Data |

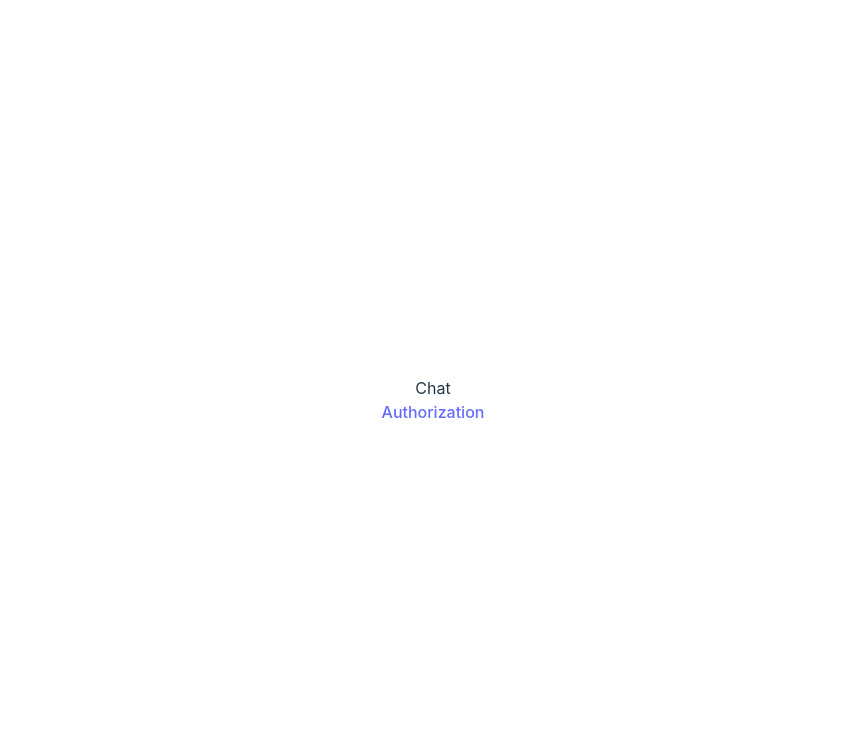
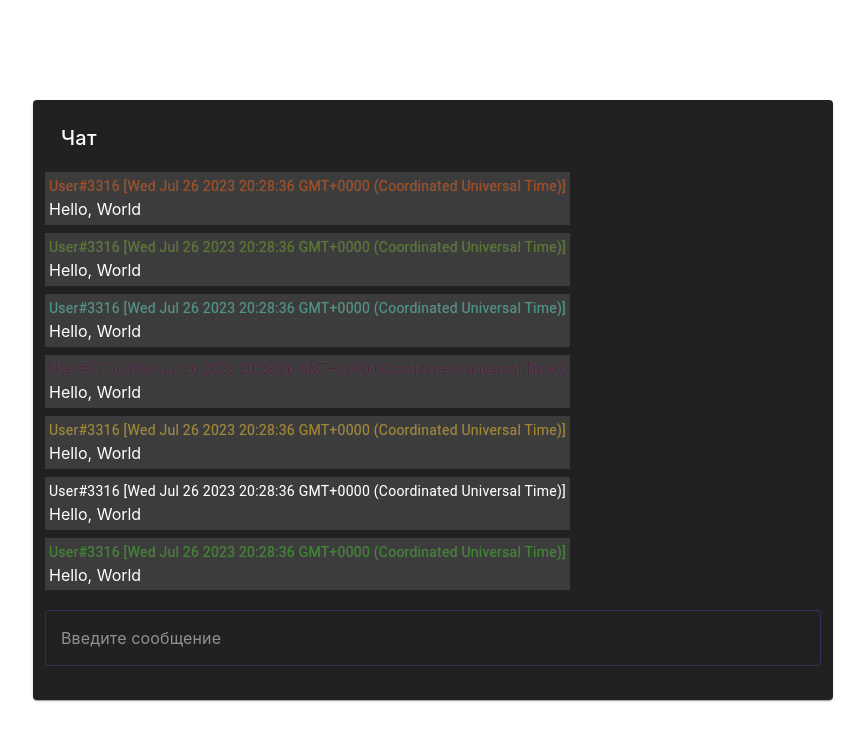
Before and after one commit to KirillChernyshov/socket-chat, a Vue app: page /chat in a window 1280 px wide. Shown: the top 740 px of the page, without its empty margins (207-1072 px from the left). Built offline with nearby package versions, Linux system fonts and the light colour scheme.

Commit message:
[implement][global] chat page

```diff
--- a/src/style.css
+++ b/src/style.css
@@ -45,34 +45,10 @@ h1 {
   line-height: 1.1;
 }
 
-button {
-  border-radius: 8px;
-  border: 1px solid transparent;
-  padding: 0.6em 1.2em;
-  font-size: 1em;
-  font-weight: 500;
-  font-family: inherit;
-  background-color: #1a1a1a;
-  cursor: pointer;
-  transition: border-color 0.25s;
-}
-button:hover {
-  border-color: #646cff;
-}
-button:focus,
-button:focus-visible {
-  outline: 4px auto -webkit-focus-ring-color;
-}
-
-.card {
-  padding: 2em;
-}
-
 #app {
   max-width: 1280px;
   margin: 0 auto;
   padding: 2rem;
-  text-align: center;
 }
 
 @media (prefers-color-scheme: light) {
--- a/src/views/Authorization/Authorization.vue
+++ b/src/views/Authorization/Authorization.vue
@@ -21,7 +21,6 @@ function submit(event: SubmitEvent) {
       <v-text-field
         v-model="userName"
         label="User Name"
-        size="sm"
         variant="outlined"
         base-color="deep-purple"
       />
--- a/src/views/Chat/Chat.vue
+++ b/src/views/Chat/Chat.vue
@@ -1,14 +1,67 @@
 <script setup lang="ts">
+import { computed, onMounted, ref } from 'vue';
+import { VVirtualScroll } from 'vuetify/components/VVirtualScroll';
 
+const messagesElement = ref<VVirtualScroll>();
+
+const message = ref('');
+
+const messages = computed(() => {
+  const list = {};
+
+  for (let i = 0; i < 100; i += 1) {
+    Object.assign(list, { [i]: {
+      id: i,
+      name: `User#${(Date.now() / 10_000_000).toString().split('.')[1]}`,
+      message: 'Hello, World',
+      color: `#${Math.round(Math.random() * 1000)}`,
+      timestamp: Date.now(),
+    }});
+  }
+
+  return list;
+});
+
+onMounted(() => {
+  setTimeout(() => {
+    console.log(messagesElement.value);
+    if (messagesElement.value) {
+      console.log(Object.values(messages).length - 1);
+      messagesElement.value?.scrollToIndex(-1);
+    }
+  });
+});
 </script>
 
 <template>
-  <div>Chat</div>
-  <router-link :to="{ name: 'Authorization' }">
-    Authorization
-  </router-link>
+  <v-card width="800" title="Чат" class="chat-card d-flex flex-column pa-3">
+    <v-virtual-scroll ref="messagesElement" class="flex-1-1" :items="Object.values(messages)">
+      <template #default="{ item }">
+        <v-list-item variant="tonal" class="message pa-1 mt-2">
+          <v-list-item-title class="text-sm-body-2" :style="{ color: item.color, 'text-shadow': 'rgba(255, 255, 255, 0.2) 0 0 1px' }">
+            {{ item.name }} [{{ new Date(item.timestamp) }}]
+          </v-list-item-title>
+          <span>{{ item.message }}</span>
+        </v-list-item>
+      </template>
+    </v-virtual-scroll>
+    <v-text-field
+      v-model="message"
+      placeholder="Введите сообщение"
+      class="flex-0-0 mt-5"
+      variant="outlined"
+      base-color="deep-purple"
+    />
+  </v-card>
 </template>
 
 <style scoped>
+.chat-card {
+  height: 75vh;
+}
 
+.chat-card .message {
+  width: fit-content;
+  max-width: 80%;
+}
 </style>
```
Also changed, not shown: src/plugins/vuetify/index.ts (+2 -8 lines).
---
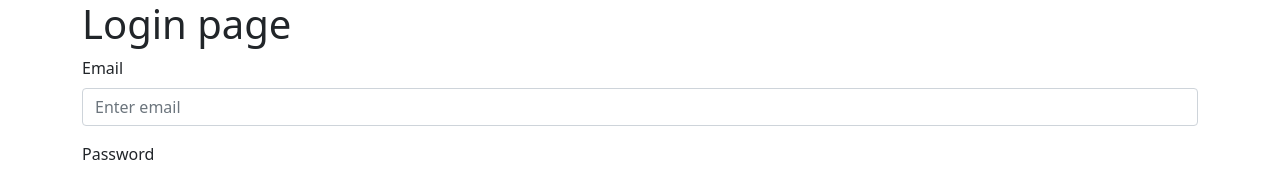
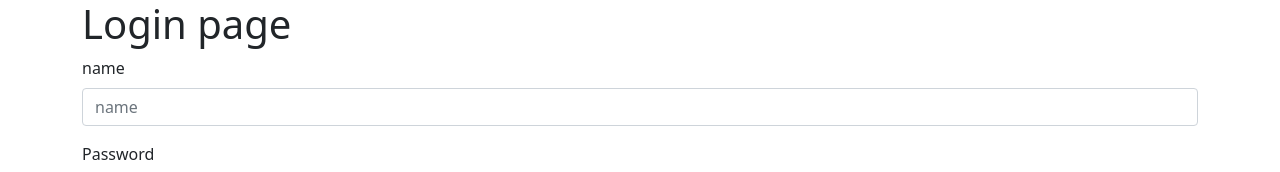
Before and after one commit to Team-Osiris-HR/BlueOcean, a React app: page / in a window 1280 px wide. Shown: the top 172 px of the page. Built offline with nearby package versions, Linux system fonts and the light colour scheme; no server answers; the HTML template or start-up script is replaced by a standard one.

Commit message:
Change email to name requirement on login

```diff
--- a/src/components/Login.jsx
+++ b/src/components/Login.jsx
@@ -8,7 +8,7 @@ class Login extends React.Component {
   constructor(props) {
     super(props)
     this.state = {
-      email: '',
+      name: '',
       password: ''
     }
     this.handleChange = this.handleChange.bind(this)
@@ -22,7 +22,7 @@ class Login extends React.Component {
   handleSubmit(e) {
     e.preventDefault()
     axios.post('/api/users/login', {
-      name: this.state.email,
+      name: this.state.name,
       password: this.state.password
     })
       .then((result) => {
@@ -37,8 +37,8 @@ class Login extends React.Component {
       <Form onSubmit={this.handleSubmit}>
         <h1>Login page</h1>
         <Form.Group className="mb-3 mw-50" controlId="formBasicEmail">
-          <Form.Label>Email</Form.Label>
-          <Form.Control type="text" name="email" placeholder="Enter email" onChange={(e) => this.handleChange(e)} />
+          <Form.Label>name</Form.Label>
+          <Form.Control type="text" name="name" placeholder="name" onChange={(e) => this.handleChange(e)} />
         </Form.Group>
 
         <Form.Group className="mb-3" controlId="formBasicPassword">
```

Assigned task |
Read the data above. Pull out each line in which the string "vuetify" appears.

Response |
+import { VVirtualScroll } from 'vuetify/components/VVirtualScroll';
Also changed, not shown: src/plugins/vuetify/index.ts (+2 -8 lines).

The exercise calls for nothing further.